◆ Work item: Would you repeat the entries beneath, with nothing changed?

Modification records
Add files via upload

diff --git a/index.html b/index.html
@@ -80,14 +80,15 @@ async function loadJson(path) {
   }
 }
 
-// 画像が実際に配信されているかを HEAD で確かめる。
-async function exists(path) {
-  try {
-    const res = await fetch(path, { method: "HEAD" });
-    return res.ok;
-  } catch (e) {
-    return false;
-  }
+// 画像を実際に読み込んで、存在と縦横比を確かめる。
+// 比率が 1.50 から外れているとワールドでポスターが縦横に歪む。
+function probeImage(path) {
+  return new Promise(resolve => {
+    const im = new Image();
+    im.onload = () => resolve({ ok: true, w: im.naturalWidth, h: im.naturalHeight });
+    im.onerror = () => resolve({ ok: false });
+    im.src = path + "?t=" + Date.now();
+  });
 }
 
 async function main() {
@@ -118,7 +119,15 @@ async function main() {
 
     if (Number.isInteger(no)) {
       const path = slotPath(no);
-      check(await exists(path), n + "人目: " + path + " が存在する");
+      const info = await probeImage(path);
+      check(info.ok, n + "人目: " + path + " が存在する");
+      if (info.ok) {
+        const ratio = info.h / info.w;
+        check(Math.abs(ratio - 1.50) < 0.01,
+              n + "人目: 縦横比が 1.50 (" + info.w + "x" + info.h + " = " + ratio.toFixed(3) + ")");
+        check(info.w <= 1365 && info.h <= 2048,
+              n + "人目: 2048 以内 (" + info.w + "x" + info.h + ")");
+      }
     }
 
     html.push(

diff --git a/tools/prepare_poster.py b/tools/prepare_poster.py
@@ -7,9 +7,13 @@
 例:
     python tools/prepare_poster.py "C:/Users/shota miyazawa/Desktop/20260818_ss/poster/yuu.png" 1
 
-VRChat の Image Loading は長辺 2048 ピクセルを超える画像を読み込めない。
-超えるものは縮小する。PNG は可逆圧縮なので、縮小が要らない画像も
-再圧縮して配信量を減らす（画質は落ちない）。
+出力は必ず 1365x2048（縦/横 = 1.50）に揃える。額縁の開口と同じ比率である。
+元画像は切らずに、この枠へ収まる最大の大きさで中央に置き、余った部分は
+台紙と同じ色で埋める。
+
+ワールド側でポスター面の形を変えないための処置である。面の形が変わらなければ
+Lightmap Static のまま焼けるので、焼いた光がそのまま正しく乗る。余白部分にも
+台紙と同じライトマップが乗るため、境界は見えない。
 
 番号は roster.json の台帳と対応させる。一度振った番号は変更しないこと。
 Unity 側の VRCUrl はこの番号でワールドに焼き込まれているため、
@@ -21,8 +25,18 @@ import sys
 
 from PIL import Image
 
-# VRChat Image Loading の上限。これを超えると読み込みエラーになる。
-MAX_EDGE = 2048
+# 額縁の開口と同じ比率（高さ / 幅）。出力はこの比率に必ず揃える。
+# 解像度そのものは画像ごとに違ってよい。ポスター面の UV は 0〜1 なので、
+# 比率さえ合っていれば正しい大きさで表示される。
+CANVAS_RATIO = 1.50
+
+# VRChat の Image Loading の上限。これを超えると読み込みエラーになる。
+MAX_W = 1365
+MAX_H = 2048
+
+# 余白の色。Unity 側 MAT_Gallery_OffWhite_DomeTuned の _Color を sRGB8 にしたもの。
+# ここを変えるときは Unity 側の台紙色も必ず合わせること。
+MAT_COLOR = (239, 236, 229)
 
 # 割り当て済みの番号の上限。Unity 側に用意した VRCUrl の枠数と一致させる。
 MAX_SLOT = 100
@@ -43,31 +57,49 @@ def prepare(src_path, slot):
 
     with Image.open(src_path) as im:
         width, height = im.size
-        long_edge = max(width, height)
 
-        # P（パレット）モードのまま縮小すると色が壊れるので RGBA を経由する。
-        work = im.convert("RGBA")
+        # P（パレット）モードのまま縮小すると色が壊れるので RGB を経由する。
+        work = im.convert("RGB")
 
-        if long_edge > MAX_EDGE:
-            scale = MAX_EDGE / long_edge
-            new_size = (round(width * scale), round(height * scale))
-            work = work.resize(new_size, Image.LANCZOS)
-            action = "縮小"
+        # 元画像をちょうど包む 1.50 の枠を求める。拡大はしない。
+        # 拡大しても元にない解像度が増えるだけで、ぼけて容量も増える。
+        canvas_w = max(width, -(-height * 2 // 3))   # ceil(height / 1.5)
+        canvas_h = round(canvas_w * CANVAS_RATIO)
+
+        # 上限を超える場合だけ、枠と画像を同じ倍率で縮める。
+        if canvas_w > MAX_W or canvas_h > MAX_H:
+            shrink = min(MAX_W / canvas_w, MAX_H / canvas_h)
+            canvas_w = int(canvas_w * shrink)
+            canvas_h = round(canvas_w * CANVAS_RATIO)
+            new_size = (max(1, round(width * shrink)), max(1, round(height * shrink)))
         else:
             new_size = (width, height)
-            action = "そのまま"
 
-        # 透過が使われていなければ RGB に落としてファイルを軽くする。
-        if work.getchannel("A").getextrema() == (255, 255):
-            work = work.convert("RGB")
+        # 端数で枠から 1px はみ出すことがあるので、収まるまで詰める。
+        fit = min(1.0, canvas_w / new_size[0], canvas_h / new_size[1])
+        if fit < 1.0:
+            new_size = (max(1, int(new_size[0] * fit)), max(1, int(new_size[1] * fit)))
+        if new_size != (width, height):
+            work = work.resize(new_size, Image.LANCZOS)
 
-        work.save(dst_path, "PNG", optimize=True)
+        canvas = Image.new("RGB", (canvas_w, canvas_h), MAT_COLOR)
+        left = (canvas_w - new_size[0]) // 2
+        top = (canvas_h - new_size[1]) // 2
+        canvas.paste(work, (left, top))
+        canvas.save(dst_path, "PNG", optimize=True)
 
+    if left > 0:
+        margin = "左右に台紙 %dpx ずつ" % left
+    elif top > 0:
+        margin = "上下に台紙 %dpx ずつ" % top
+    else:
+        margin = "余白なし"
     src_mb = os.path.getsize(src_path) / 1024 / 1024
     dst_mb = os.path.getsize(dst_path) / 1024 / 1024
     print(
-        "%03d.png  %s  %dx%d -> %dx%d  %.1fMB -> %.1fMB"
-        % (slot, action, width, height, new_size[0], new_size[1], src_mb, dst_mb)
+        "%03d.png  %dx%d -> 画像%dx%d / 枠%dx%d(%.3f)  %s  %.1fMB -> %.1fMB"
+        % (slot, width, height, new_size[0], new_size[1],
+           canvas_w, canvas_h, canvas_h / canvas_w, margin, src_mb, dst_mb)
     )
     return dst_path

◆ The answer:
Add files via upload

diff --git a/index.html b/index.html
@@ -80,14 +80,15 @@ async function loadJson(path) {
   }
 }
 
-// 画像が実際に配信されているかを HEAD で確かめる。
-async function exists(path) {
-  try {
-    const res = await fetch(path, { method: "HEAD" });
-    return res.ok;
-  } catch (e) {
-    return false;
-  }
+// 画像を実際に読み込んで、存在と縦横比を確かめる。
+// 比率が 1.50 から外れているとワールドでポスターが縦横に歪む。
+function probeImage(path) {
+  return new Promise(resolve => {
+    const im = new Image();
+    im.onload = () => resolve({ ok: true, w: im.naturalWidth, h: im.naturalHeight });
+    im.onerror = () => resolve({ ok: false });
+    im.src = path + "?t=" + Date.now();
+  });
 }
 
 async function main() {
@@ -118,7 +119,15 @@ async function main() {
 
     if (Number.isInteger(no)) {
       const path = slotPath(no);
-      check(await exists(path), n + "人目: " + path + " が存在する");
+      const info = await probeImage(path);
+      check(info.ok, n + "人目: " + path + " が存在する");
+      if (info.ok) {
+        const ratio = info.h / info.w;
+        check(Math.abs(ratio - 1.50) < 0.01,
+              n + "人目: 縦横比が 1.50 (" + info.w + "x" + info.h + " = " + ratio.toFixed(3) + ")");
+        check(info.w <= 1365 && info.h <= 2048,
+              n + "人目: 2048 以内 (" + info.w + "x" + info.h + ")");
+      }
     }
 
     html.push(

diff --git a/tools/prepare_poster.py b/tools/prepare_poster.py
@@ -7,9 +7,13 @@
 例:
     python tools/prepare_poster.py "C:/Users/shota miyazawa/Desktop/20260818_ss/poster/yuu.png" 1
 
-VRChat の Image Loading は長辺 2048 ピクセルを超える画像を読み込めない。
-超えるものは縮小する。PNG は可逆圧縮なので、縮小が要らない画像も
-再圧縮して配信量を減らす（画質は落ちない）。
+出力は必ず 1365x2048（縦/横 = 1.50）に揃える。額縁の開口と同じ比率である。
+元画像は切らずに、この枠へ収まる最大の大きさで中央に置き、余った部分は
+台紙と同じ色で埋める。
+
+ワールド側でポスター面の形を変えないための処置である。面の形が変わらなければ
+Lightmap Static のまま焼けるので、焼いた光がそのまま正しく乗る。余白部分にも
+台紙と同じライトマップが乗るため、境界は見えない。
 
 番号は roster.json の台帳と対応させる。一度振った番号は変更しないこと。
 Unity 側の VRCUrl はこの番号でワールドに焼き込まれているため、
@@ -21,8 +25,18 @@ import sys
 
 from PIL import Image
 
-# VRChat Image Loading の上限。これを超えると読み込みエラーになる。
-MAX_EDGE = 2048
+# 額縁の開口と同じ比率（高さ / 幅）。出力はこの比率に必ず揃える。
+# 解像度そのものは画像ごとに違ってよい。ポスター面の UV は 0〜1 なので、
+# 比率さえ合っていれば正しい大きさで表示される。
+CANVAS_RATIO = 1.50
+
+# VRChat の Image Loading の上限。これを超えると読み込みエラーになる。
+MAX_W = 1365
+MAX_H = 2048
+
+# 余白の色。Unity 側 MAT_Gallery_OffWhite_DomeTuned の _Color を sRGB8 にしたもの。
+# ここを変えるときは Unity 側の台紙色も必ず合わせること。
+MAT_COLOR = (239, 236, 229)
 
 # 割り当て済みの番号の上限。Unity 側に用意した VRCUrl の枠数と一致させる。
 MAX_SLOT = 100
@@ -43,31 +57,49 @@ def prepare(src_path, slot):
 
     with Image.open(src_path) as im:
         width, height = im.size
-        long_edge = max(width, height)
 
-        # P（パレット）モードのまま縮小すると色が壊れるので RGBA を経由する。
-        work = im.convert("RGBA")
+        # P（パレット）モードのまま縮小すると色が壊れるので RGB を経由する。
+        work = im.convert("RGB")
 
-        if long_edge > MAX_EDGE:
-            scale = MAX_EDGE / long_edge
-            new_size = (round(width * scale), round(height * scale))
-            work = work.resize(new_size, Image.LANCZOS)
-            action = "縮小"
+        # 元画像をちょうど包む 1.50 の枠を求める。拡大はしない。
+        # 拡大しても元にない解像度が増えるだけで、ぼけて容量も増える。
+        canvas_w = max(width, -(-height * 2 // 3))   # ceil(height / 1.5)
+        canvas_h = round(canvas_w * CANVAS_RATIO)
+
+        # 上限を超える場合だけ、枠と画像を同じ倍率で縮める。
+        if canvas_w > MAX_W or canvas_h > MAX_H:
+            shrink = min(MAX_W / canvas_w, MAX_H / canvas_h)
+            canvas_w = int(canvas_w * shrink)
+            canvas_h = round(canvas_w * CANVAS_RATIO)
+            new_size = (max(1, round(width * shrink)), max(1, round(height * shrink)))
         else:
             new_size = (width, height)
-            action = "そのまま"
 
-        # 透過が使われていなければ RGB に落としてファイルを軽くする。
-        if work.getchannel("A").getextrema() == (255, 255):
-            work = work.convert("RGB")
+        # 端数で枠から 1px はみ出すことがあるので、収まるまで詰める。
+        fit = min(1.0, canvas_w / new_size[0], canvas_h / new_size[1])
+        if fit < 1.0:
+            new_size = (max(1, int(new_size[0] * fit)), max(1, int(new_size[1] * fit)))
+        if new_size != (width, height):
+            work = work.resize(new_size, Image.LANCZOS)
 
-        work.save(dst_path, "PNG", optimize=True)
+        canvas = Image.new("RGB", (canvas_w, canvas_h), MAT_COLOR)
+        left = (canvas_w - new_size[0]) // 2
+        top = (canvas_h - new_size[1]) // 2
+        canvas.paste(work, (left, top))
+        canvas.save(dst_path, "PNG", optimize=True)
 
+    if left > 0:
+        margin = "左右に台紙 %dpx ずつ" % left
+    elif top > 0:
+        margin = "上下に台紙 %dpx ずつ" % top
+    else:
+        margin = "余白なし"
     src_mb = os.path.getsize(src_path) / 1024 / 1024
     dst_mb = os.path.getsize(dst_path) / 1024 / 1024
     print(
-        "%03d.png  %s  %dx%d -> %dx%d  %.1fMB -> %.1fMB"
-        % (slot, action, width, height, new_size[0], new_size[1], src_mb, dst_mb)
+        "%03d.png  %dx%d -> 画像%dx%d / 枠%dx%d(%.3f)  %s  %.1fMB -> %.1fMB"
+        % (slot, width, height, new_size[0], new_size[1],
+           canvas_w, canvas_h, canvas_h / canvas_w, margin, src_mb, dst_mb)
     )
     return dst_path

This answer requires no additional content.